Assignment:
Check each line below for the word "function" and give the number of lines that have it, nothing more.

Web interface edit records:

▼

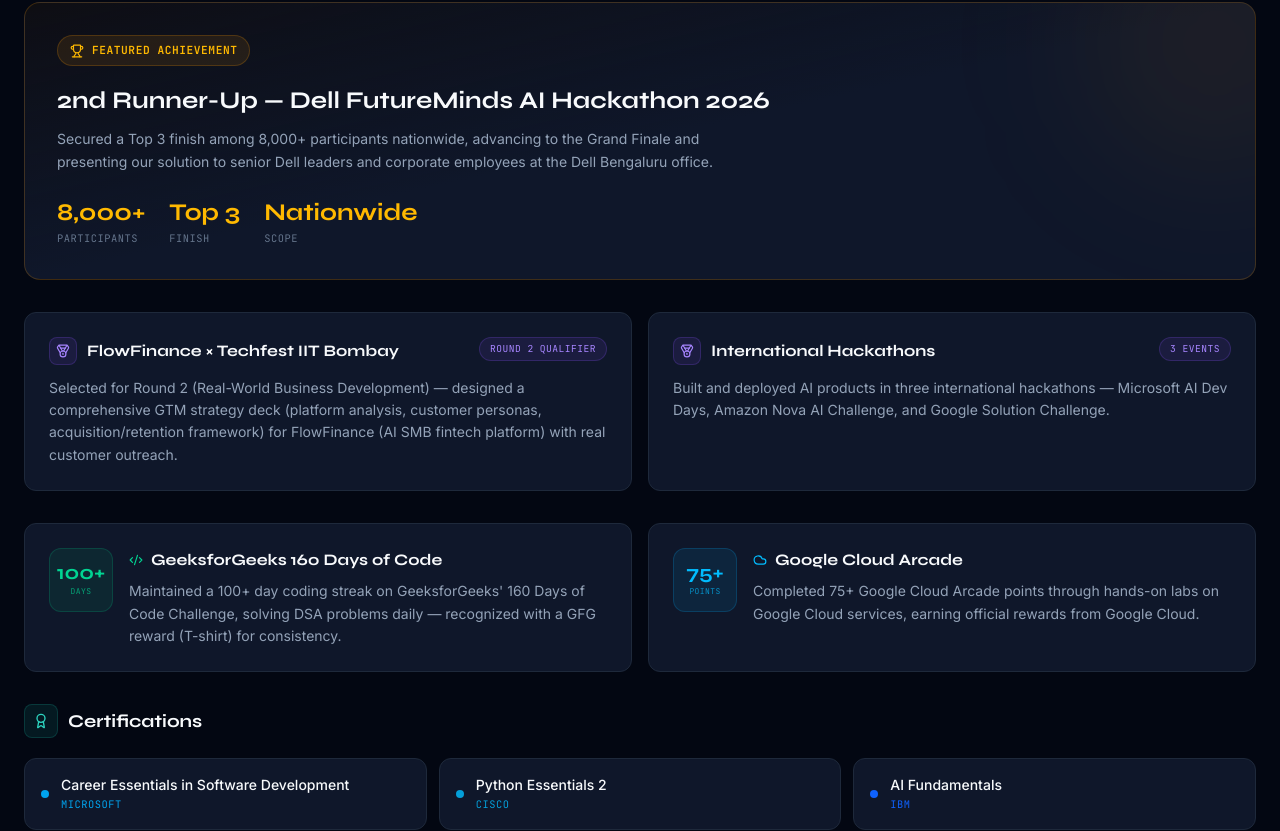
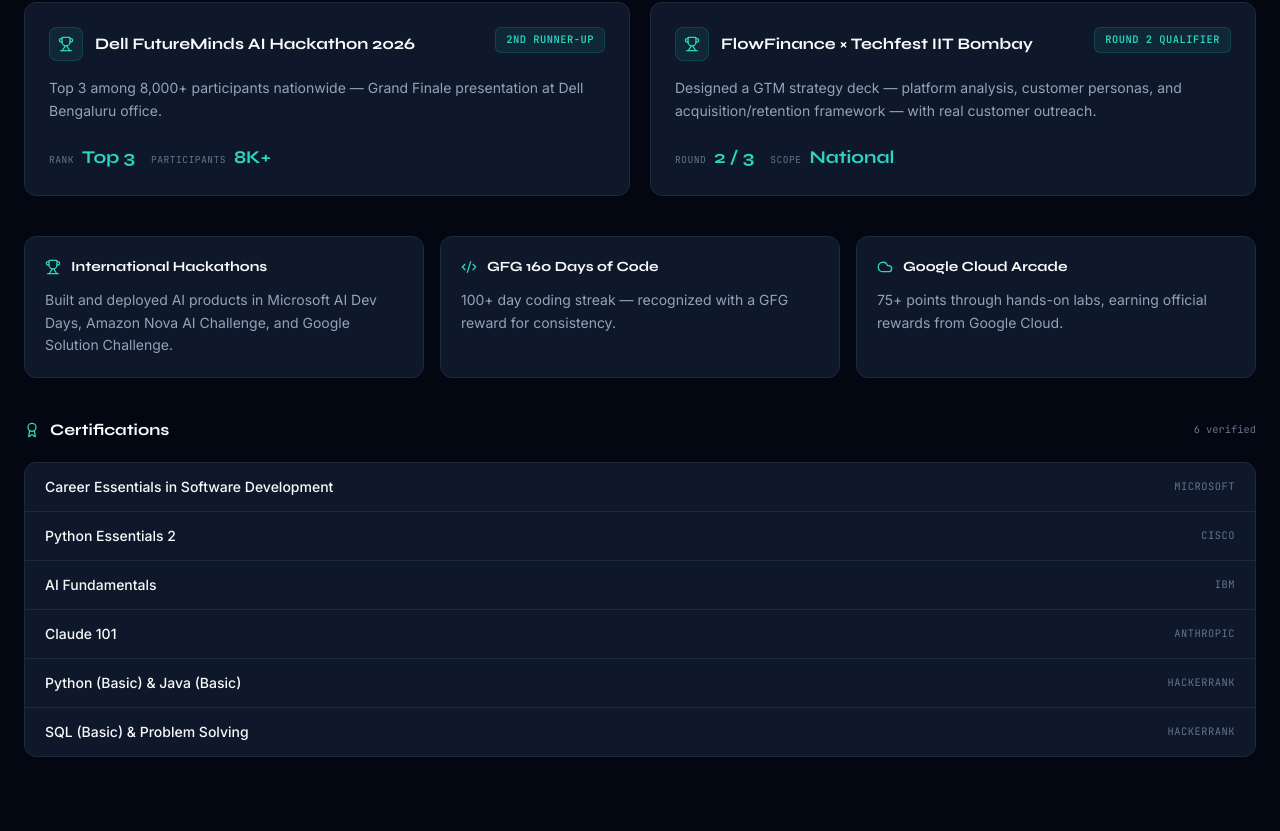
Before and after one commit to Anil-Pradhan-web/MY-PORTFOLIO, a Next.js app: page / in a window 1280 px wide. Shown: the part 4459-5290 px from the top of the page. Built offline with nearby package versions, Linux system fonts and the light colour scheme.

Commit message:
refactor: clean SaaS-style achievements section

```diff
--- a/src/components/sections/BuildLog.tsx
+++ b/src/components/sections/BuildLog.tsx
@@ -1,237 +1,70 @@
 'use client';
 
 import { motion } from 'framer-motion';
-import { Trophy, Code2, Cloud, Award, Medal, Zap, ExternalLink } from 'lucide-react';
+import { Trophy, Code2, Cloud, Award, ExternalLink } from 'lucide-react';
 import SectionHeading from '@/components/ui/SectionHeading';
 
 /* ─── Data ─── */
 
-const heroAchievement = {
-  title: '2nd Runner-Up — Dell FutureMinds AI Hackathon 2026',
-  description:
-    'Secured a Top 3 finish among 8,000+ participants nationwide, advancing to the Grand Finale and presenting our solution to senior Dell leaders and corporate employees at the Dell Bengaluru office.',
-  stats: [
-    { label: 'Participants', value: '8,000+' },
-    { label: 'Finish', value: 'Top 3' },
-    { label: 'Scope', value: 'Nationwide' },
-  ],
-};
-
-const competitionItems = [
+const highlights = [
   {
-    title: 'FlowFinance × Techfest IIT Bombay',
-    badge: 'Round 2 Qualifier',
-    description:
-      'Selected for Round 2 (Real-World Business Development) — designed a comprehensive GTM strategy deck (platform analysis, customer personas, acquisition/retention framework) for FlowFinance (AI SMB fintech platform) with real customer outreach.',
+    label: 'Dell FutureMinds AI Hackathon 2026',
+    result: '2nd Runner-Up',
+    detail: 'Top 3 among 8,000+ participants nationwide — Grand Finale presentation at Dell Bengaluru office.',
+    icon: Trophy,
+    metrics: [
+      { key: 'Rank', value: 'Top 3' },
+      { key: 'Participants', value: '8K+' },
+    ],
   },
   {
-    title: 'International Hackathons',
-    badge: '3 Events',
-    description:
-      'Built and deployed AI products in three international hackathons — Microsoft AI Dev Days, Amazon Nova AI Challenge, and Google Solution Challenge.',
+    label: 'FlowFinance × Techfest IIT Bombay',
+    result: 'Round 2 Qualifier',
+    detail: 'Designed a GTM strategy deck — platform analysis, customer personas, and acquisition/retention framework — with real customer outreach.',
+    icon: Trophy,
+    metrics: [
+      { key: 'Round', value: '2 / 3' },
+      { key: 'Scope', value: 'National' },
+    ],
   },
 ];
 
-const dsaItem = {
-  title: 'GeeksforGeeks 160 Days of Code',
-  streak: '100+',
-  description:
-    "Maintained a 100+ day coding streak on GeeksforGeeks' 160 Days of Code Challenge, solving DSA problems daily — recognized with a GFG reward (T-shirt) for consistency.",
-};
-
-const cloudItem = {
-  title: 'Google Cloud Arcade',
-  points: '75+',
-  description:
-    'Completed 75+ Google Cloud Arcade points through hands-on labs on Google Cloud services, earning official rewards from Google Cloud.',
-};
+const milestones = [
+  {
+    icon: Trophy,
+    title: 'International Hackathons',
+    text: 'Built and deployed AI products in Microsoft AI Dev Days, Amazon Nova AI Challenge, and Google Solution Challenge.',
+  },
+  {
+    icon: Code2,
+    title: 'GFG 160 Days of Code',
+    text: '100+ day coding streak — recognized with a GFG reward for consistency.',
+  },
+  {
+    icon: Cloud,
+    title: 'Google Cloud Arcade',
+    text: '75+ points through hands-on labs, earning official rewards from Google Cloud.',
+  },
+];
 
 const certifications = [
-  { name: 'Career Essentials in Software Development', issuer: 'Microsoft', color: '#00A4EF' },
-  { name: 'Python Essentials 2', issuer: 'Cisco', color: '#049FD9' },
-  { name: 'AI Fundamentals', issuer: 'IBM', color: '#0F62FE' },
-  { name: 'Claude 101', issuer: 'Anthropic', color: '#D4A574' },
-  { name: 'Python (Basic) & Java (Basic)', issuer: 'HackerRank', color: '#00EA64' },
-  { name: 'SQL (Basic) & Problem Solving', issuer: 'HackerRank', color: '#00EA64' },
+  { name: 'Career Essentials in Software Development', org: 'Microsoft' },
+  { name: 'Python Essentials 2', org: 'Cisco' },
+  { name: 'AI Fundamentals', org: 'IBM' },
+  { name: 'Claude 101', org: 'Anthropic' },
+  { name: 'Python (Basic) & Java (Basic)', org: 'HackerRank' },
+  { name: 'SQL (Basic) & Problem Solving', org: 'HackerRank' },
 ];
 
-/* ─── Components ─── */
+/* ─── Animation presets ─── */
+const fadeUp = (delay = 0) => ({
+  initial: { opacity: 0, y: 16 } as const,
+  whileInView: { opacity: 1, y: 0 } as const,
+  viewport: { once: true } as const,
+  transition: { duration: 0.5, delay, ease: [0.22, 1, 0.36, 1] },
+});
 
-function HeroCard() {
-  return (
-    <motion.div
-      initial={{ opacity: 0, y: 24 }}
-      whileInView={{ opacity: 1, y: 0 }}
-      viewport={{ once: true }}
-      transition={{ duration: 0.6, ease: [0.22, 1, 0.36, 1] }}
-      className="relative overflow-hidden rounded-2xl border border-amber-500/20 bg-gradient-to-br from-amber-500/5 via-bg-card to-bg-card p-8"
-    >
-      {/* Glow */}
-      <div className="absolute -top-20 -right-20 w-60 h-60 bg-amber-500/8 rounded-full blur-[80px] pointer-events-none" aria-hidden="true" />
-
-      <div className="relative z-10">
-        {/* Badge */}
-        <div className="inline-flex items-center gap-2 px-3 py-1.5 rounded-full bg-amber-500/10 border border-amber-500/20 mb-5">
-          <Trophy className="w-3.5 h-3.5 text-amber-400" />
-          <span className="font-mono text-[0.7rem] font-semibold text-amber-400 uppercase tracking-wider">
-            Featured Achievement
-          </span>
-        </div>
-
-        <h3 className="font-display text-xl md:text-2xl font-bold text-text-primary mb-3 leading-tight">
-          {heroAchievement.title}
-        </h3>
-        <p className="body-sm text-text-secondary max-w-2xl leading-relaxed mb-6">
-          {heroAchievement.description}
-        </p>
-
-        {/* Stats Row */}
-        <div className="flex flex-wrap gap-6">
-          {heroAchievement.stats.map((stat, idx) => (
-            <div key={idx} className="flex flex-col">
-              <span className="font-display text-2xl font-bold text-amber-400">{stat.value}</span>
-              <span className="font-mono text-[0.65rem] text-text-muted uppercase tracking-wider mt-0.5">
-                {stat.label}
-              </span>
-            </div>
-          ))}
-        </div>
-      </div>
-    </motion.div>
-  );
-}
-
-function CompetitionCard({ item, index }: { item: typeof competitionItems[0]; index: number }) {
-  return (
-    <motion.div
-      initial={{ opacity: 0, y: 20 }}
-      whileInView={{ opacity: 1, y: 0 }}
-      viewport={{ once: true }}
-      transition={{ duration: 0.5, delay: index * 0.1, ease: [0.22, 1, 0.36, 1] }}
-      className="group p-6 rounded-xl border border-border-primary bg-bg-card hover:border-violet-500/30 transition-all duration-300"
-    >
-      <div className="flex items-start justify-between gap-3 mb-3">
-        <div className="flex items-center gap-2.5">
-          <div className="p-1.5 rounded-lg bg-violet-500/10 border border-violet-500/20">
-            <Medal className="w-3.5 h-3.5 text-violet-400" />
-          </div>
-          <h4 className="font-display text-base font-bold text-text-primary group-hover:text-violet-400 transition-colors">
-            {item.title}
-          </h4>
-        </div>
-        <span className="flex-shrink-0 px-2.5 py-1 rounded-full bg-violet-500/10 border border-violet-500/20 font-mono text-[0.6rem] text-violet-400 uppercase tracking-wider whitespace-nowrap">
-          {item.badge}
-        </span>
-      </div>
-      <p className="body-sm text-text-secondary leading-relaxed">{item.description}</p>
-    </motion.div>
-  );
-}
-
-function DSACard() {
-  return (
-    <motion.div
-      initial={{ opacity: 0, y: 20 }}
-      whileInView={{ opacity: 1, y: 0 }}
-      viewport={{ once: true }}
-      transition={{ duration: 0.5, delay: 0.2, ease: [0.22, 1, 0.36, 1] }}
-      className="group p-6 rounded-xl border border-border-primary bg-bg-card hover:border-emerald-500/30 transition-all duration-300"
-    >
-      <div className="flex items-start gap-4">
-        {/* Streak Counter */}
-        <div className="flex-shrink-0 flex flex-col items-center justify-center w-16 h-16 rounded-xl bg-emerald-500/10 border border-emerald-500/20">
-          <span className="font-display text-xl font-bold text-emerald-400 leading-none">{dsaItem.streak}</span>
-          <span className="font-mono text-[0.5rem] text-emerald-400/70 uppercase tracking-wider mt-0.5">days</span>
-        </div>
-        <div className="flex-1 min-w-0">
-          <div className="flex items-center gap-2 mb-2">
-            <Code2 className="w-3.5 h-3.5 text-emerald-400 flex-shrink-0" />
-            <h4 className="font-display text-base font-bold text-text-primary group-hover:text-emerald-400 transition-colors">
-              {dsaItem.title}
-            </h4>
-          </div>
-          <p className="body-sm text-text-secondary leading-relaxed">{dsaItem.description}</p>
-        </div>
-      </div>
-    </motion.div>
-  );
-}
-
-function CloudCard() {
-  return (
-    <motion.div
-      initial={{ opacity: 0, y: 20 }}
-      whileInView={{ opacity: 1, y: 0 }}
-      viewport={{ once: true }}
-      transition={{ duration: 0.5, delay: 0.3, ease: [0.22, 1, 0.36, 1] }}
-      className="group p-6 rounded-xl border border-border-primary bg-bg-card hover:border-sky-500/30 transition-all duration-300"
-    >
-      <div className="flex items-start gap-4">
-        {/* Points Counter */}
-        <div className="flex-shrink-0 flex flex-col items-center justify-center w-16 h-16 rounded-xl bg-sky-500/10 border border-sky-500/20">
-          <span className="font-display text-xl font-bold text-sky-400 leading-none">{cloudItem.points}</span>
-          <span className="font-mono text-[0.5rem] text-sky-400/70 uppercase tracking-wider mt-0.5">points</span>
-        </div>
-        <div className="flex-1 min-w-0">
-          <div className="flex items-center gap-2 mb-2">
-            <Cloud className="w-3.5 h-3.5 text-sky-400 flex-shrink-0" />
-            <h4 className="font-display text-base font-bold text-text-primary group-hover:text-sky-400 transition-colors">
-              {cloudItem.title}
-            </h4>
-          </div>
-          <p className="body-sm text-text-secondary leading-relaxed">{cloudItem.description}</p>
-        </div>
-      </div>
-    </motion.div>
-  );
-}
-
-function CertificationsGrid() {
-  return (
-    <motion.div
-      initial={{ opacity: 0, y: 20 }}
-      whileInView={{ opacity: 1, y: 0 }}
-      viewport={{ once: true }}
-      transition={{ duration: 0.5, delay: 0.4, ease: [0.22, 1, 0.36, 1] }}
-    >
-      {/* Section Label */}
-      <div className="flex items-center gap-2.5 mb-5">
-        <div className="p-2 rounded-lg bg-teal-500/10 border border-teal-500/20">
-          <Award className="w-4 h-4 text-teal-400" />
-        </div>
-        <h3 className="font-display text-lg font-bold text-text-primary">Certifications</h3>
-      </div>
-
-      <div className="grid grid-cols-1 sm:grid-cols-2 lg:grid-cols-3 gap-3">
-        {certifications.map((cert, idx) => (
-          <motion.div
-            key={idx}
-            initial={{ opacity: 0, scale: 0.95 }}
-            whileInView={{ opacity: 1, scale: 1 }}
-            viewport={{ once: true }}
-            transition={{ duration: 0.4, delay: 0.4 + idx * 0.06, ease: [0.22, 1, 0.36, 1] }}
-            className="group flex items-center gap-3 p-4 rounded-xl border border-border-primary bg-bg-card hover:border-border-secondary transition-all duration-200"
-          >
-            {/* Issuer Dot */}
-            <div
-              className="w-2 h-2 rounded-full flex-shrink-0"
-              style={{ backgroundColor: cert.color }}
-              aria-hidden="true"
-            />
-            <div className="flex-1 min-w-0">
-              <p className="font-body text-sm font-medium text-text-primary truncate">{cert.name}</p>
-              <p className="font-mono text-[0.65rem] uppercase tracking-wider mt-0.5" style={{ color: cert.color }}>
-                {cert.issuer}
-              </p>
-            </div>
-          </motion.div>
-        ))}
-      </div>
-    </motion.div>
-  );
-}
-
-/* ─── Main Section ─── */
+/* ─── Component ─── */
 
 export default function BuildLog() {
   return (
@@ -243,26 +76,97 @@
           subtitle="Recognition and milestones along the way."
         />
 
-        <div className="space-y-8">
-          {/* 1. Hero Achievement */}
-          <HeroCard />
+        {/* ── Highlight Cards ── */}
+        <div className="grid grid-cols-1 md:grid-cols-2 gap-5 mb-10">
+          {highlights.map((item, idx) => {
+            const Icon = item.icon;
+            return (
+              <motion.div
+                key={idx}
+                {...fadeUp(idx * 0.08)}
+                className="group relative rounded-xl border border-border-primary bg-bg-card p-6 hover:border-border-secondary transition-colors duration-200"
+              >
+                {/* Top row: icon + label + result badge */}
+                <div className="flex items-start justify-between gap-3 mb-4">
+                  <div className="flex items-center gap-3 min-w-0">
+                    <div className="p-2 rounded-lg bg-teal-500/10 border border-teal-500/20 flex-shrink-0">
+                      <Icon className="w-4 h-4 text-teal-400" />
+                    </div>
+                    <h3 className="font-display text-base font-bold text-text-primary truncate group-hover:text-teal-400 transition-colors">
+                      {item.label}
+                    </h3>
+                  </div>
+                  <span className="flex-shrink-0 px-2.5 py-1 rounded-md bg-teal-500/10 border border-teal-500/20 font-mono text-[0.65rem] font-semibold text-teal-400 uppercase tracking-wider whitespace-nowrap">
+                    {item.result}
+                  </span>
+                </div>
 
-          {/* 2. Competitions Row */}
-          <div className="grid grid-cols-1 md:grid-cols-2 gap-4">
-            {competitionItems.map((item, idx) => (
-              <CompetitionCard key={idx} item={item} index={idx} />
+                {/* Description */}
+                <p className="text-text-secondary text-sm leading-relaxed mb-5">
+                  {item.detail}
+                </p>
+
+                {/* Inline metrics */}
+                <div className="flex gap-4">
+                  {item.metrics.map((m, mIdx) => (
+                    <div key={mIdx} className="flex items-baseline gap-2">
+                      <span className="font-mono text-[0.6rem] text-text-muted uppercase tracking-wider">{m.key}</span>
+                      <span className="font-display text-lg font-bold text-teal-400">{m.value}</span>
+                    </div>
+                  ))}
+                </div>
+              </motion.div>
+            );
+          })}
+        </div>
+
+        {/* ── Milestones Row ── */}
+        <div className="grid grid-cols-1 sm:grid-cols-3 gap-4 mb-10">
+          {milestones.map((item, idx) => {
+            const Icon = item.icon;
+            return (
+              <motion.div
+                key={idx}
+                {...fadeUp(0.16 + idx * 0.06)}
+                className="group rounded-xl border border-border-primary bg-bg-card p-5 hover:border-border-secondary transition-colors duration-200"
+              >
+                <div className="flex items-center gap-2.5 mb-3">
+                  <Icon className="w-4 h-4 text-teal-400 flex-shrink-0" />
+                  <h4 className="font-display text-sm font-bold text-text-primary group-hover:text-teal-400 transition-colors">
+                    {item.title}
+                  </h4>
+                </div>
+                <p className="text-text-secondary text-sm leading-relaxed">
+                  {item.text}
+                </p>
+              </motion.div>
+            );
+          })}
+        </div>
+
+        {/* ── Certifications ── */}
+        <motion.div {...fadeUp(0.32)}>
+          <div className="flex items-center gap-2.5 mb-5">
+            <Award className="w-4 h-4 text-teal-400" />
+            <h3 className="font-display text-base font-bold text-text-primary">Certifications</h3>
+            <span className="ml-auto font-mono text-[0.65rem] text-text-muted">{certifications.length} verified</span>
+          </div>
+
+          <div className="rounded-xl border border-border-primary bg-bg-card overflow-hidden divide-y divide-border-primary">
+            {certifications.map((cert, idx) => (
+              <motion.div
+                key={idx}
+                {...fadeUp(0.36 + idx * 0.04)}
+                className="flex items-center justify-between px-5 py-3.5 hover:bg-bg-card-hover transition-colors duration-150"
+              >
+                <span className="text-sm text-text-primary font-medium">{cert.name}</span>
+                <span className="font-mono text-[0.65rem] text-text-muted uppercase tracking-wider flex-shrink-0 ml-4">
+                  {cert.org}
+                </span>
+              </motion.div>
             ))}
           </div>
-
-          {/* 3. DSA + Cloud Row */}
-          <div className="grid grid-cols-1 md:grid-cols-2 gap-4">
-            <DSACard />
-            <CloudCard />
-          </div>
-
-          {/* 4. Certifications */}
-          <CertificationsGrid />
-        </div>
+        </motion.div>
       </div>
     </section>
   );
```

▲

Solution to this task:
6